With some algebraic manipulation and application of common trigonometric identities,
the general solutions of the equations of motion are:
A graph of horizontal velocity with increasing depth is shown in Figure 1.
Scaled units of horizontal velocity with depth
Figure 1 – Graph of solution of equation (9) with depth for a constant wind field in the
east-west direction. Values have been normalized such that ??uz?0?1. This type of
graph is also called a Hodograph.
Notice the following properties of the solution and from figure 1:
1. The velocity field at the surface makes a 45 degree angle to the right of the direction
of the wind stress at the surface in this steady state condition.
2. The exponential dependence shows that the flow decreases to 0 as we go deeper in the ?, the flow has reversed direction from southeast to northwest. z??ocean. ?3. At a distance This depth is arbitrarily taken as the effective depth of the Mixed layer and is called the
Unfortunately, it is very difficult to experimentally observe the above solutions in
the ocean. The primary causes of the inaccuracy of the above solution are due to the
assumption of a spatially independent vertical viscosity which was somewhat arbitrary ?v
for simplification purposes and the assumption of a constant stress field at the surface (we

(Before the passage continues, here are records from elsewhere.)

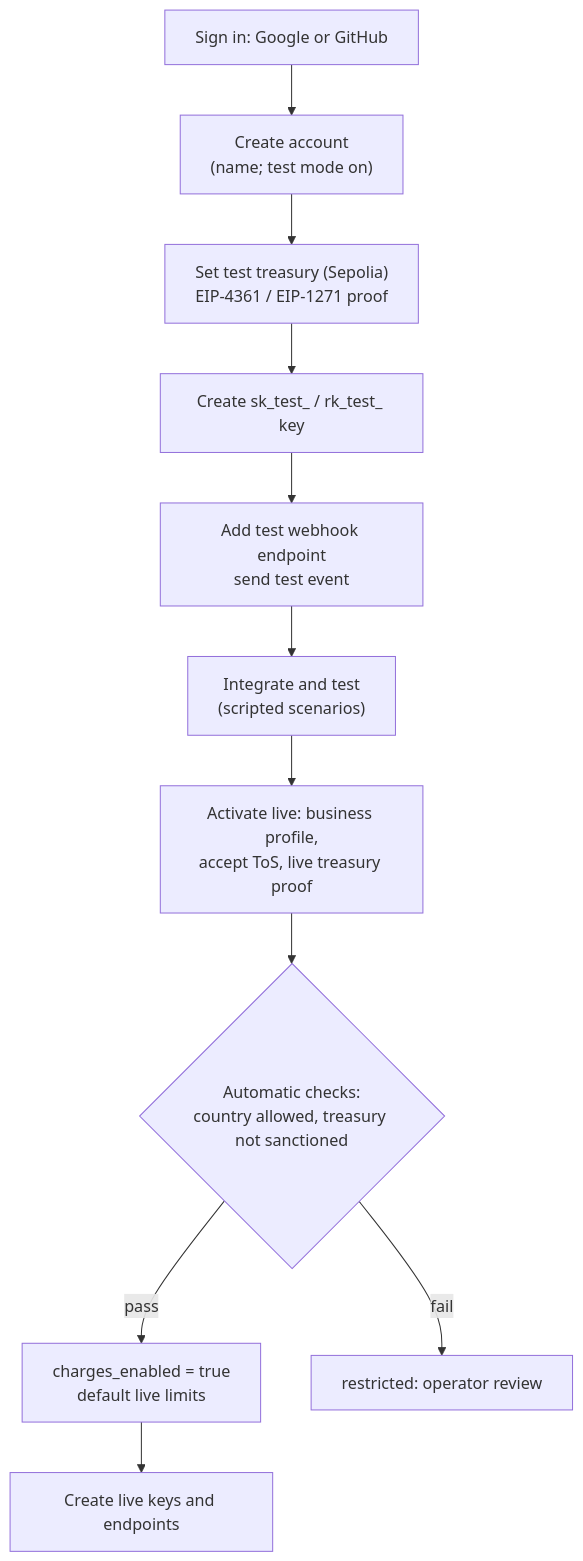
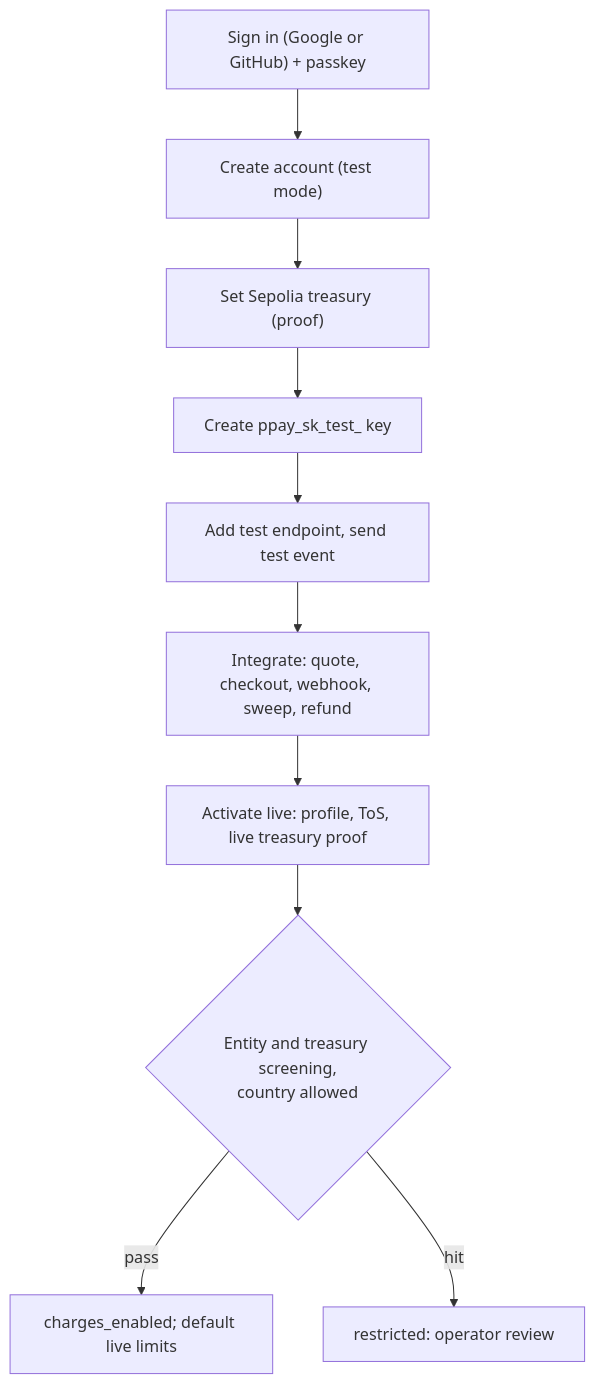
The fourth of 4 diagrams in docs/design/multi-tenant.md (Phala-Network/crypto-topup-service), drawn with Mermaid before and after one commit. The commit also changed other lines of this file, not shown here.

First line of the commit message:
docs(design): adopt review, single-path non-custodial model, fast credit

````diff
--- a/docs/design/multi-tenant.md
+++ b/docs/design/multi-tenant.md
@@ -321,13 +384,12 @@
 ```mermaid
 flowchart TD
-    signin["Sign in: Google or GitHub"] --> create["Create account<br/>(name; test mode on)"]
-    create --> treasury_t["Set test treasury (Sepolia)<br/>EIP-4361 / EIP-1271 proof"]
-    treasury_t --> key_t["Create sk_test_ / rk_test_ key"]
-    key_t --> hook_t["Add test webhook endpoint<br/>send test event"]
-    hook_t --> build["Integrate and test<br/>(scripted scenarios)"]
-    build --> activate["Activate live: business profile,<br/>accept ToS, live treasury proof"]
-    activate --> checks{"Automatic checks:<br/>country allowed, treasury not sanctioned"}
-    checks -->|pass| live["charges_enabled = true<br/>default live limits"]
-    checks -->|fail| review["restricted: operator review"]
-    live --> key_l["Create live keys and endpoints"]
+    signin["Sign in (Google or GitHub) + passkey"] --> create["Create account (test mode)"]
+    create --> tt["Set Sepolia treasury (proof)"]
+    tt --> kt["Create ppay_sk_test_ key"]
+    kt --> ht["Add test endpoint, send test event"]
+    ht --> build["Integrate: quote, checkout, webhook, sweep, refund"]
+    build --> act["Activate live: profile, ToS, live treasury proof"]
+    act --> chk{"Entity and treasury screening,<br/>country allowed"}
+    chk -->|pass| live["charges_enabled; default live limits"]
+    chk -->|hit| rev["restricted: operator review"]
 ```
````
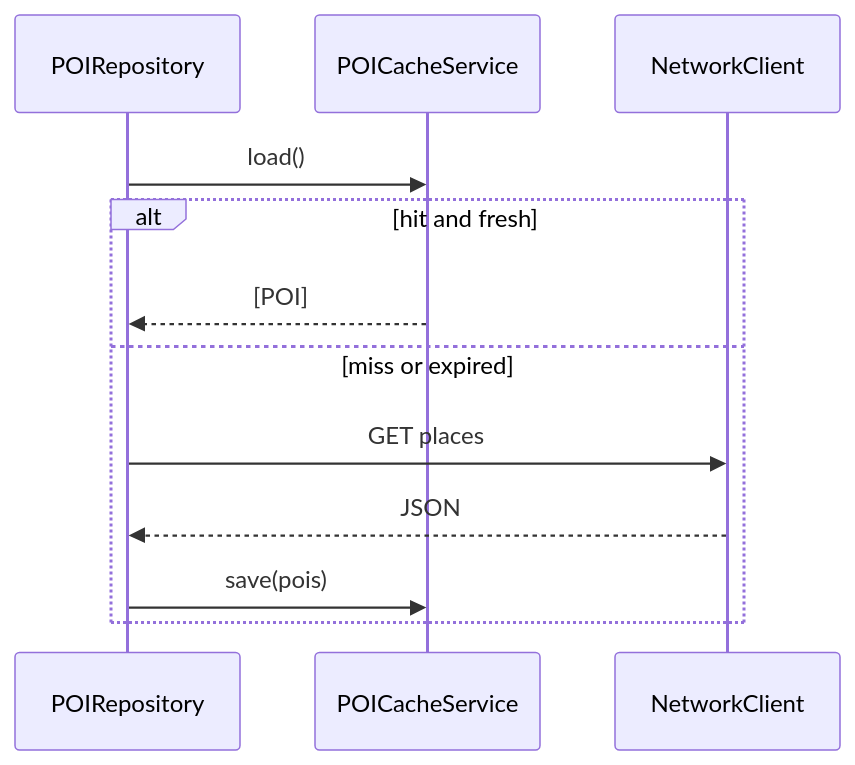
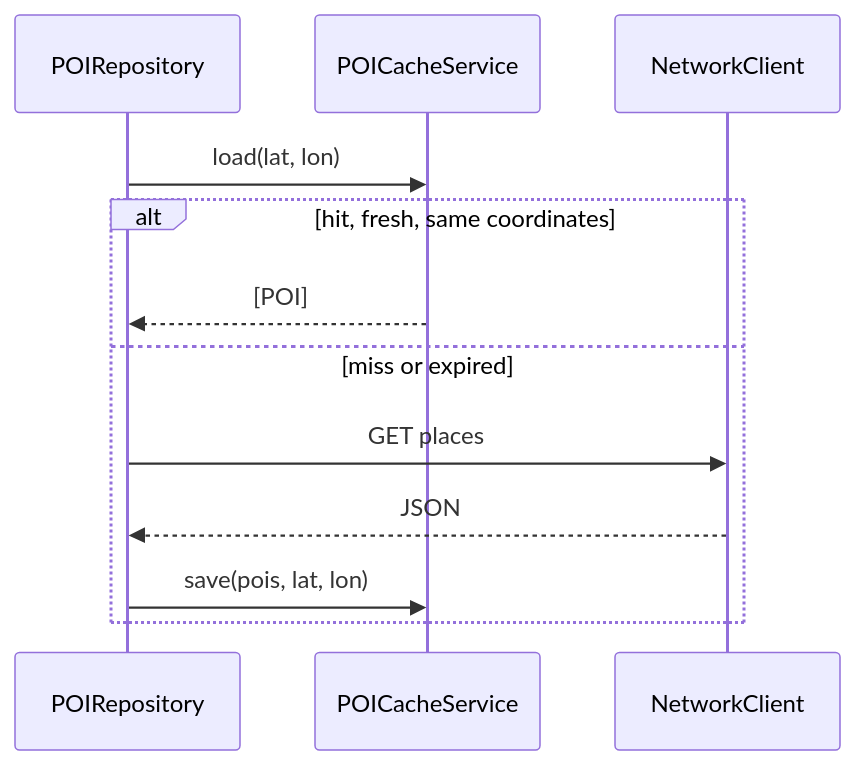
One commit to luizmellodev/Blueprint changed the diagram in Documentation/Content/en/architecture/caching.md. Above: the diagram before and after it, drawn with Mermaid. The commit also changed other lines of this file and 7 other files, not shown here.

First line of the commit message:
Key POI cache by coordinates and guard fetches

````diff
--- a/Documentation/Content/en/architecture/caching.md
+++ b/Documentation/Content/en/architecture/caching.md
@@ -63,15 +62,15 @@
 ```mermaid
 sequenceDiagram
   participant Repo as POIRepository
   participant Cache as POICacheService
   participant API as NetworkClient
 
-  Repo->>Cache: load()
-  alt hit and fresh
+  Repo->>Cache: load(lat, lon)
+  alt hit, fresh, same coordinates
     Cache-->>Repo: [POI]
   else miss or expired
     Repo->>API: GET places
     API-->>Repo: JSON
-    Repo->>Cache: save(pois)
+    Repo->>Cache: save(pois, lat, lon)
   end
 ```
````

know that winds are continuously changing with time). Further, no horizontal boundaries
were assumed so the results above are only applicable in the open ocean away from the
continents. Needless to say it is still quite on open area of research to relax some of the
above assumptions and still obtain a nice compact analytic solution. We can, however,
still appreciate the above results. Equation (9) and figure (1) show us a simple but
physically plausible coupling of the atmospheric conditions to the ocean. Further,
observations of the flow field in the mixed layer over a span of multiple days, confirm
approximation representations of the above solutions.
3: Transport and Upwelling
Often we are interested in examining the transport of a vertical fluid column
throughout the ocean basin. The appropriate quantity to consider is the horizontal mass
transport and is defined as
The mass transport is a measure of the quantity of a vertical fluid column that passes a
point per unit time. The depth value, h, is determined by the scaling of the mixed layer, or
alternatively where horizontal motions are assumed to vanish.
For the Ekamn solution discussed above, we can assume the ocean is
incompressible and thus examine a volumetric flow rate. Integration over the vertical
Ekman layer of equation (9) provides us with the components of the volume of fluid
transported within the mixed later:
00Volume transport in the east-west direction
00?Volume transport in the north-south direction ????vdzvdz FF??f?????
Recall that the applied stress was assumed in the east-west direction while the volume
transport is solely in the north-south direction. These results indicate that the transport of fluid volume is at right angles to the direction of the applied wind stress at the surface.
The net volume transport or mass transport to the right of the wind stress derived above
has significant implications on the ocean current patterns in the Atlantic and Pacific basin.
The average effects of the semi-permanent Bermuda high in the Atlantic Ocean leads to a long duration southerly wind flow along the east coast of the United States.
The water volume in the mixed layer is therefore transported to the east as calculated
above. Conservation of mass requires the above transported volume to be replaced by the
ocean water below the mixed layer. This leads to an upwelling or net vertical current
along the coastline. These upwelling effects have major implications on the ocean
climate as well as the biological conditions of the coastline environment. One can
imagine that nutrient rich conditions below the mixed layer provide the surrounding
marine life at the surface with an abundant source of food.
The arguments leading to upwelling along the coast are qualitatively sound but are not quantitatively relevant yet since we assumed no continental boundaries in section
2. In the next chapter, we will include these horizontal boundary conditions as well as
relax some of the above assumptions to obtain a more accurate representation of the
horizontal current along the coastline.